WHAT TO DO - Pictures aside, write out the data exactly as it reads.

Start of DATA EXCERPTS

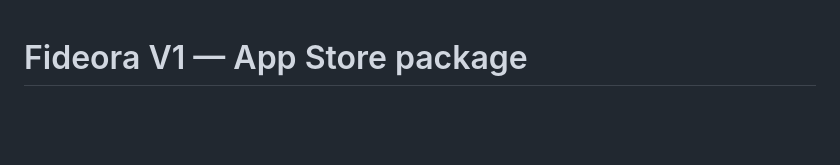
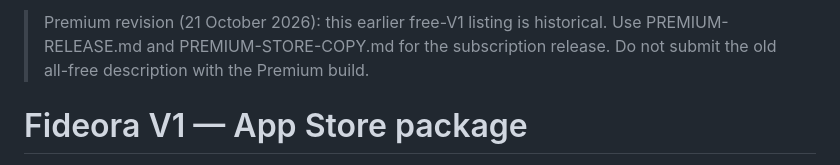
Before and after one commit to talescor-spec/mappa-cattolico, a Markdown page: docs/APP_STORE_V1.md, the part around the change. Drawn GitHub-style; blank space fills up the shorter version.

```diff
--- a/docs/APP_STORE_V1.md
+++ b/docs/APP_STORE_V1.md
@@ -1,3 +1,5 @@
+> Premium revision (21 October 2026): this earlier free-V1 listing is historical. Use PREMIUM-RELEASE.md and PREMIUM-STORE-COPY.md for the subscription release. Do not submit the old all-free description with the Premium build.
+
 # Fideora V1 — App Store package
 
 Updated 21 October 2026. Italian and Portuguese version descriptions, keywords, support/marketing URLs, copyright, reviewer notes and manual release mode saved in App Store Connect. No build uploaded or submission made. App Privacy policy URLs saved for Italian and Portuguese; six collected data types configured for App Functionality, linked to identity, no tracking; draft not published pending signed-build/infrastructure verification. Age rating saved: calculated 13+.
```
Also changed, not shown: docs/PREMIUM-AUDIT.md (+3 -0 lines), docs/PREMIUM-RELEASE.md (added, +73 -0 lines), docs/PREMIUM-STORE-COPY.md (added, +43 -0 lines), docs/assets/fideora-premium-mobile.png (added), 4 other files.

End of DATA EXCERPTS

ANSWER BOX -
Before and after one commit to talescor-spec/mappa-cattolico, a Markdown page: docs/APP_STORE_V1.md, the part around the change. Drawn GitHub-style; blank space fills up the shorter version.

```diff
--- a/docs/APP_STORE_V1.md
+++ b/docs/APP_STORE_V1.md
@@ -1,3 +1,5 @@
+> Premium revision (21 October 2026): this earlier free-V1 listing is historical. Use PREMIUM-RELEASE.md and PREMIUM-STORE-COPY.md for the subscription release. Do not submit the old all-free description with the Premium build.
+
 # Fideora V1 — App Store package
 
 Updated 21 October 2026. Italian and Portuguese version descriptions, keywords, support/marketing URLs, copyright, reviewer notes and manual release mode saved in App Store Connect. No build uploaded or submission made. App Privacy policy URLs saved for Italian and Portuguese; six collected data types configured for App Functionality, linked to identity, no tracking; draft not published pending signed-build/infrastructure verification. Age rating saved: calculated 13+.
```
Also changed, not shown: docs/PREMIUM-AUDIT.md (+3 -0 lines), docs/PREMIUM-RELEASE.md (added, +73 -0 lines), docs/PREMIUM-STORE-COPY.md (added, +43 -0 lines), docs/assets/fideora-premium-mobile.png (added), 4 other files.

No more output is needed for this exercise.